The task:
Go through the records, and copy each line in which the string "background" is present.

★ ★ ★ ★ ★

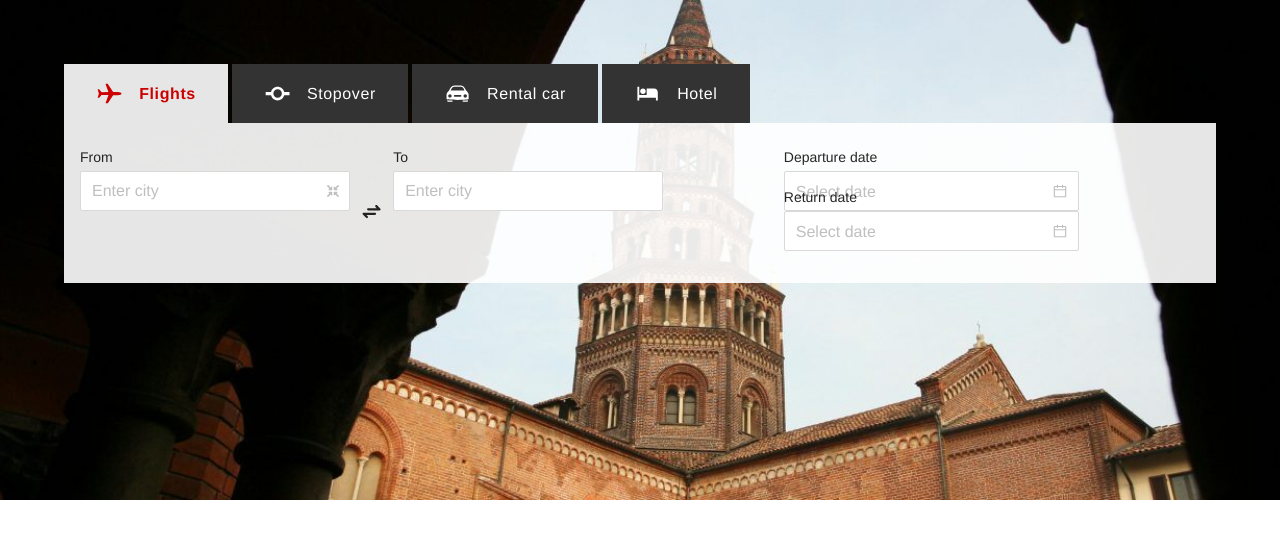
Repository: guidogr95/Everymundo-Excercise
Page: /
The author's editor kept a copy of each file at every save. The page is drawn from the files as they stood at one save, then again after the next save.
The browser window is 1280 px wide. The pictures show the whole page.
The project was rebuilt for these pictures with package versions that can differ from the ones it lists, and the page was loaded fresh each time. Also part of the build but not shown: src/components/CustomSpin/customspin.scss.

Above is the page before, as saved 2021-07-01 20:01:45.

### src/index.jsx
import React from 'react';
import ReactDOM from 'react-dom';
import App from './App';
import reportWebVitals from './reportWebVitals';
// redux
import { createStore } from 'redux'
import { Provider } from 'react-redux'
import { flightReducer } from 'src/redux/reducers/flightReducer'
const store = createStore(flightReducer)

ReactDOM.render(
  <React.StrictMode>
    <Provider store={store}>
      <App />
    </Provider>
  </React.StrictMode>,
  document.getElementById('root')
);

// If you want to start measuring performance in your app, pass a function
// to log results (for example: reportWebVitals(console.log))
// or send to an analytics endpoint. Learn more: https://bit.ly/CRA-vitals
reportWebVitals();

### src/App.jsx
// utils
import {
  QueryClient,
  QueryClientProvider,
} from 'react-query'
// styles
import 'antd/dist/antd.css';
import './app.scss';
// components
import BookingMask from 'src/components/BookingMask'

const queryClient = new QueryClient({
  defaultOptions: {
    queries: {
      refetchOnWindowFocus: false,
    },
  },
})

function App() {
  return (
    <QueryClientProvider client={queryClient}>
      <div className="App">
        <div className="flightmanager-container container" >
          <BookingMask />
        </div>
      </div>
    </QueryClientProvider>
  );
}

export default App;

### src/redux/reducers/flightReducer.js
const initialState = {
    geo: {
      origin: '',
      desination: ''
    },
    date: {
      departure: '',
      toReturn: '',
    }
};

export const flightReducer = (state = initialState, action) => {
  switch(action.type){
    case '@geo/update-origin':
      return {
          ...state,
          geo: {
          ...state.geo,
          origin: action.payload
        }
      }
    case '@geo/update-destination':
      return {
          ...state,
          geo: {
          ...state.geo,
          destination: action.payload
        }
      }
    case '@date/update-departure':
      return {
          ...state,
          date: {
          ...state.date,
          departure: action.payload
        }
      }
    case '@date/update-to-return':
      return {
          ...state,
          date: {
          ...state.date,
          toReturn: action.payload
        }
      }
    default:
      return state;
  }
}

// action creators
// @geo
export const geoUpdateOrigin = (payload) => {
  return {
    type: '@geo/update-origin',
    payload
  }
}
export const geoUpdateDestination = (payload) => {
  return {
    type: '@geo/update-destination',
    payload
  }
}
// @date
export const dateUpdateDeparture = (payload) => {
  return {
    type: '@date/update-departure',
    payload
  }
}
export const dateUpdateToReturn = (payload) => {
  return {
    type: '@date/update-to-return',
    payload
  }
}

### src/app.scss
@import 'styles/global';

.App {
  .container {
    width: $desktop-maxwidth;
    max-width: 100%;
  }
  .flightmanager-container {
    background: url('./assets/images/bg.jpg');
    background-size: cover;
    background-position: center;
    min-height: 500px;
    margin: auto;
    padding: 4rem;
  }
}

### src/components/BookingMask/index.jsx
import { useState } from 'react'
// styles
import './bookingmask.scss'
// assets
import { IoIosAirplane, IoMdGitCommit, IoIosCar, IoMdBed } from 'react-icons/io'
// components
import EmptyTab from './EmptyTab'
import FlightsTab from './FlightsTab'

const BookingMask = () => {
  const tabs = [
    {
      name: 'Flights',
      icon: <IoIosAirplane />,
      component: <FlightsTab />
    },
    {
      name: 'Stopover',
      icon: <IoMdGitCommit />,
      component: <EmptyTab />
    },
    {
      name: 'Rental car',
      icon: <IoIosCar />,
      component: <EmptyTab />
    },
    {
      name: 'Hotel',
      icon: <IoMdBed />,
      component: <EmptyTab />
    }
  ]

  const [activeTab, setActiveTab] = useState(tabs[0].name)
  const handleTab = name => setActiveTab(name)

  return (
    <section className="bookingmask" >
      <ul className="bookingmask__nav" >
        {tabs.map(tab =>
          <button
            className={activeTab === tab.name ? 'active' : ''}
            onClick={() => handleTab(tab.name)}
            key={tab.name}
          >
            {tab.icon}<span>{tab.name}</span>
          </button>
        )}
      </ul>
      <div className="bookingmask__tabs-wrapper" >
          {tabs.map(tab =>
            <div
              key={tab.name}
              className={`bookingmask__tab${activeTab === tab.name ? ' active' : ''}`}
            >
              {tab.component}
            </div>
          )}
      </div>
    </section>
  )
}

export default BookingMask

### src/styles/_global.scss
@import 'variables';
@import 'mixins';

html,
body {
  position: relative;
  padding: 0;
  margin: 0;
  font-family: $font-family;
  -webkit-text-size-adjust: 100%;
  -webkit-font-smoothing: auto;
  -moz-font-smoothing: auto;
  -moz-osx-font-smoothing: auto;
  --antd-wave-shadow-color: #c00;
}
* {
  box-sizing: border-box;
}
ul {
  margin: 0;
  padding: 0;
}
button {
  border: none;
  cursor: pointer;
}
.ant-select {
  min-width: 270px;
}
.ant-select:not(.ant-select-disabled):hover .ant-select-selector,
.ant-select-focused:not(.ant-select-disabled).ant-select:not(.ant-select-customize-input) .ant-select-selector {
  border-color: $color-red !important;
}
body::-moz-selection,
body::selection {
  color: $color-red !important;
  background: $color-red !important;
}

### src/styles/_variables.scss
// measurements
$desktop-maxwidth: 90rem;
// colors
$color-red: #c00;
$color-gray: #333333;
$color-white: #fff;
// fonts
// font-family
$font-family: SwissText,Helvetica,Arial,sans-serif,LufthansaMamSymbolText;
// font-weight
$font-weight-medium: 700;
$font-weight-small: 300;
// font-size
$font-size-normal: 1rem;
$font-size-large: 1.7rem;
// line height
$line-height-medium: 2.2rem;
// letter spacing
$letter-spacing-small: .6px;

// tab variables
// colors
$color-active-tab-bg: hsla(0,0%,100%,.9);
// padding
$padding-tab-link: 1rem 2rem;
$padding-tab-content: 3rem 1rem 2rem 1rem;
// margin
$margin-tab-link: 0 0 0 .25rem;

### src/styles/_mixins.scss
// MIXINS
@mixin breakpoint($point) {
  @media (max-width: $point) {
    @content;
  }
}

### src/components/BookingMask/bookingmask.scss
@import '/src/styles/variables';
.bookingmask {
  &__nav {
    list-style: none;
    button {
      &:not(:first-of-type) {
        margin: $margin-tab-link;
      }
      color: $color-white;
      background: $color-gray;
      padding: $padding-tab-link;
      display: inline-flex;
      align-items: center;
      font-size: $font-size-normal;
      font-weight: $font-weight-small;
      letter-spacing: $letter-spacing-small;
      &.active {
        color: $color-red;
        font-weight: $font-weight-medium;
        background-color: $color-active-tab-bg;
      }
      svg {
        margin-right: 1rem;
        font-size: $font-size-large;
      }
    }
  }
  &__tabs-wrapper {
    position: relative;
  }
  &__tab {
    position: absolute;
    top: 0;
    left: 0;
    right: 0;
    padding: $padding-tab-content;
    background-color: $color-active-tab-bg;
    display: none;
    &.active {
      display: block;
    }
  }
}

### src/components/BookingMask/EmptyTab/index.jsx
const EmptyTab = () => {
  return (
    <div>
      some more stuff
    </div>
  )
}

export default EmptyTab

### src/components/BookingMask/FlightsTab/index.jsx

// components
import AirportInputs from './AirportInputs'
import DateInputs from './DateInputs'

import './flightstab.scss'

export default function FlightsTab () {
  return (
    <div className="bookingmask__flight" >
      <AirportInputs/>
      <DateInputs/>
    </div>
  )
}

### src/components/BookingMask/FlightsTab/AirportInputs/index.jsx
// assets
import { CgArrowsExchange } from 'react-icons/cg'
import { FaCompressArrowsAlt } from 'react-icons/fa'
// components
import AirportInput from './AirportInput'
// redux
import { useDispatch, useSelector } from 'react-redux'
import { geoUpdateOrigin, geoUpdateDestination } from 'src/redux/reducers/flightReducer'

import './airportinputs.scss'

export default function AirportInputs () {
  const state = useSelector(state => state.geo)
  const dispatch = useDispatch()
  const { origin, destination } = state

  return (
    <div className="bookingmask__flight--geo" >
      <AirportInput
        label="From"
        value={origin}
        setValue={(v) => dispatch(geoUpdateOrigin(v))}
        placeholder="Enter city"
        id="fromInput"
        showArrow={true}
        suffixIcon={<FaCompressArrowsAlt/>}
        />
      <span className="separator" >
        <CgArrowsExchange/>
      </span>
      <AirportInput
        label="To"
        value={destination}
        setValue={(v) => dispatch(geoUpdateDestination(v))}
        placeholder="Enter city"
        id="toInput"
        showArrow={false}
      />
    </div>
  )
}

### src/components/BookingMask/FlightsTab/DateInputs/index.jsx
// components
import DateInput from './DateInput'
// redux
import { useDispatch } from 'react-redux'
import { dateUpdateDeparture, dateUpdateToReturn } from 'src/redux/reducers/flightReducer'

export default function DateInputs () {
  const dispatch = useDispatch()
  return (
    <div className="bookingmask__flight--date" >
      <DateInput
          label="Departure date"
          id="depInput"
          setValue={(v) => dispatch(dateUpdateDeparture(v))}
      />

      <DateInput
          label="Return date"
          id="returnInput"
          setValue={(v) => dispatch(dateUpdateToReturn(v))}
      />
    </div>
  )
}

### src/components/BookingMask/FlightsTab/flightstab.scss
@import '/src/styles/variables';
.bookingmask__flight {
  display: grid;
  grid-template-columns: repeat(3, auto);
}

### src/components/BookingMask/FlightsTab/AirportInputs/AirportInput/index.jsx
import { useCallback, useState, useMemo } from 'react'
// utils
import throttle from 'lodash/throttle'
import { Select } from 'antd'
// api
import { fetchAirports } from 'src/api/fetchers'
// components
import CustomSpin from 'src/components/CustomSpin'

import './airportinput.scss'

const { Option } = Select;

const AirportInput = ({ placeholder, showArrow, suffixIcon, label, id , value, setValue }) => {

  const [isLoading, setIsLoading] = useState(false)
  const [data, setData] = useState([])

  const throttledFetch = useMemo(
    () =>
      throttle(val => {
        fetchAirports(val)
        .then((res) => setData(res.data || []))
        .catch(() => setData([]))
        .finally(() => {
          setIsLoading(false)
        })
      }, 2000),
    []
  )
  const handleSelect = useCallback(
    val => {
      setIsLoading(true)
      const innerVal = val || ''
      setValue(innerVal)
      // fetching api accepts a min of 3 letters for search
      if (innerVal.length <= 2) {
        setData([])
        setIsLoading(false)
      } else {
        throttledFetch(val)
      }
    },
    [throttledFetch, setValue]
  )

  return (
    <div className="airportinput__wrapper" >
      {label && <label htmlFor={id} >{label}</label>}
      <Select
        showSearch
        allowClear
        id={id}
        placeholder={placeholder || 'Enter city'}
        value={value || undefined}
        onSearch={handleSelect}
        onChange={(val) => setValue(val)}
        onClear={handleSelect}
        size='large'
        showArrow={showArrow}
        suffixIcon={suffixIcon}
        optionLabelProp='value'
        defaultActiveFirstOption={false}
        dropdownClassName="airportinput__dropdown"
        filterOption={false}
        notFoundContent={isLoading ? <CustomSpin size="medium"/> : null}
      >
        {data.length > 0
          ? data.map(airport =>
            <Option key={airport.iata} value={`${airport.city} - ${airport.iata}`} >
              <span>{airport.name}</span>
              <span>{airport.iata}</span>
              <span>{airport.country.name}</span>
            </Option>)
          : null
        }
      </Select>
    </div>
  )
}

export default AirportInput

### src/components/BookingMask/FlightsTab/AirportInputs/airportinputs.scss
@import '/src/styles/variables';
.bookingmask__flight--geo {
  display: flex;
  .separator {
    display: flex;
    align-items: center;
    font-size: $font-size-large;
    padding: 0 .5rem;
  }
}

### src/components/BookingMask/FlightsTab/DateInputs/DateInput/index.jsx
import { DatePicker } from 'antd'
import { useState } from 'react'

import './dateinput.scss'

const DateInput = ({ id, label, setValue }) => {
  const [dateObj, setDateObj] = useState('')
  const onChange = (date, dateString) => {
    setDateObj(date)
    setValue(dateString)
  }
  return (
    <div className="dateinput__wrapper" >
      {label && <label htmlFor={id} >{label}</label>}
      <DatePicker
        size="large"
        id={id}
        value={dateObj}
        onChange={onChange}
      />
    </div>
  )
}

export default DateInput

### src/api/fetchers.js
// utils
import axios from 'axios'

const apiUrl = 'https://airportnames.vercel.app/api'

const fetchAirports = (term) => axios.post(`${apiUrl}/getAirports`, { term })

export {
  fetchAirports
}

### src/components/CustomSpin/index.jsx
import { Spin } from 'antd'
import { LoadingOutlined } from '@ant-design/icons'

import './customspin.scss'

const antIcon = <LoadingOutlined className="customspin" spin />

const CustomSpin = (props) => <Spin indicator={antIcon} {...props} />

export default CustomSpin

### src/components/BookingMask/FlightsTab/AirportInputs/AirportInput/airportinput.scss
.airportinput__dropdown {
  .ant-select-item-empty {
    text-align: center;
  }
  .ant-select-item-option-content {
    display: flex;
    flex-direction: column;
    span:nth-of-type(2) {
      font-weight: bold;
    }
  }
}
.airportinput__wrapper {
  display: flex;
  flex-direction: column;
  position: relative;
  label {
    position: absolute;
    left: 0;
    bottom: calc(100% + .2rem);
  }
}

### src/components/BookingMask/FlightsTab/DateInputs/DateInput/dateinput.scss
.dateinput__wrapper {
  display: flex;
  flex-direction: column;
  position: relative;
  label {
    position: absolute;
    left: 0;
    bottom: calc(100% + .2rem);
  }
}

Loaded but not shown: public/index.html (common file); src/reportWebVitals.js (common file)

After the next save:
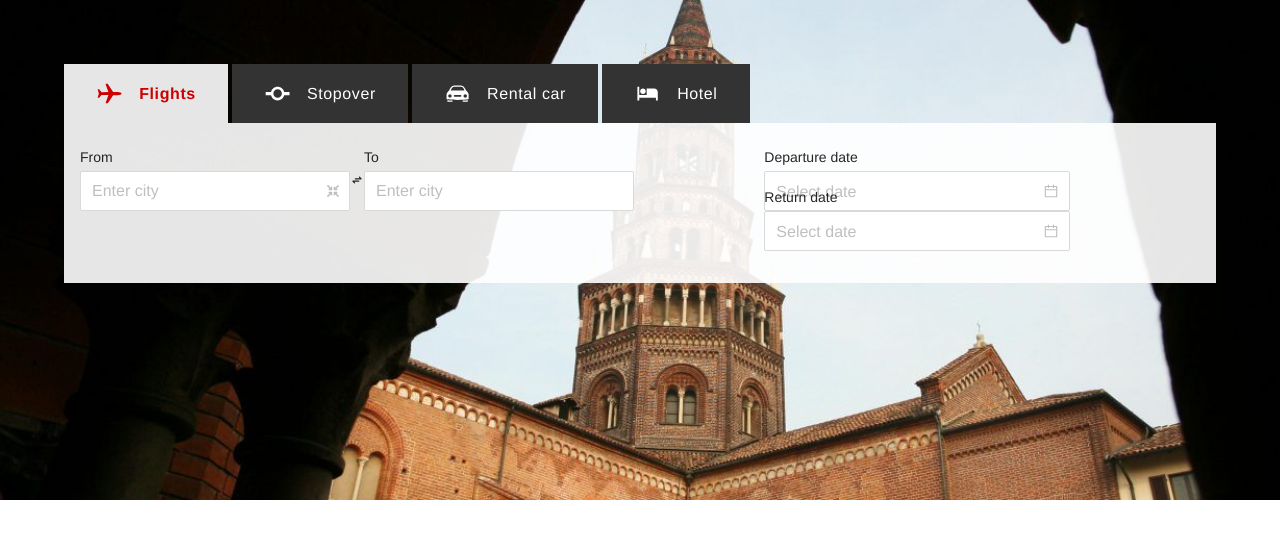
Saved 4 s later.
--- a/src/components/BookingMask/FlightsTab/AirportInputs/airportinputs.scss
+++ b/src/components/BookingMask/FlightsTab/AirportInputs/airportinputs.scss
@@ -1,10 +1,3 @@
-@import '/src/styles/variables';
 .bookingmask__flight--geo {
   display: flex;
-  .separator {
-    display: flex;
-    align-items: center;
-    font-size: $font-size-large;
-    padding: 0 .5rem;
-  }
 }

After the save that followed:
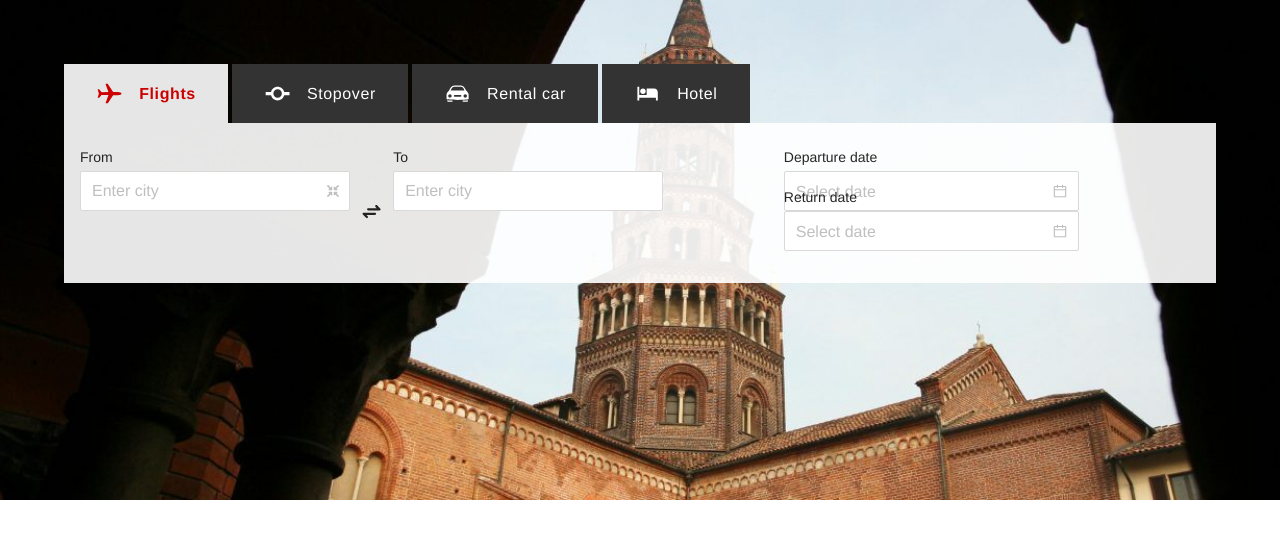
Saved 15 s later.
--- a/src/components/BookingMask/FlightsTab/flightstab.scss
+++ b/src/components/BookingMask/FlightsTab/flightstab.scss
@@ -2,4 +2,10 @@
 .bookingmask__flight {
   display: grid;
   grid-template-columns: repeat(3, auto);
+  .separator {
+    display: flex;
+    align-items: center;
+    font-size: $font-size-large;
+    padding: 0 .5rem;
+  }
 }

★ ★ ★ ★ ★

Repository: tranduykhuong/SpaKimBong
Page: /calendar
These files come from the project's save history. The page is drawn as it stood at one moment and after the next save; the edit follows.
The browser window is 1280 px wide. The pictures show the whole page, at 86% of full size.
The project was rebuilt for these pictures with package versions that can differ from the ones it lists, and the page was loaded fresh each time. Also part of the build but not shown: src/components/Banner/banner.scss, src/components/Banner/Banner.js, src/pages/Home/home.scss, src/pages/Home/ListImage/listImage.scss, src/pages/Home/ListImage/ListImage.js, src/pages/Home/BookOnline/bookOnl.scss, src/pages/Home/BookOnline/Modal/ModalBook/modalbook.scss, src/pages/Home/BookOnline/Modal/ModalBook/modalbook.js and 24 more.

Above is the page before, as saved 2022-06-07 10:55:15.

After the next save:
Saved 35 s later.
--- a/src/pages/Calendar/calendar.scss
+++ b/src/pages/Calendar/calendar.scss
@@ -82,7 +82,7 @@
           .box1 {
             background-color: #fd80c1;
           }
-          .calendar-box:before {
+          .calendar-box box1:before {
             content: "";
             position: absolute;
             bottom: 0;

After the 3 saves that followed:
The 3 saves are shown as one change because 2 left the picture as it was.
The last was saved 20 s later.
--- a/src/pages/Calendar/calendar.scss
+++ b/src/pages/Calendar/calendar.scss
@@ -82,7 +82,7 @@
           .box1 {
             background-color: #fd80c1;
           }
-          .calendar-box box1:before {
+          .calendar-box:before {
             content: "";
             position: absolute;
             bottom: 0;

★ ★ ★ ★ ★

Solution:
    background: url('./assets/images/bg.jpg');
    background-size: cover;
    background-position: center;
  background: $color-red !important;
      background: $color-gray;
        background-color: $color-active-tab-bg;
    background-color: $color-active-tab-bg;
             background-color: #fd80c1;
             background-color: #fd80c1;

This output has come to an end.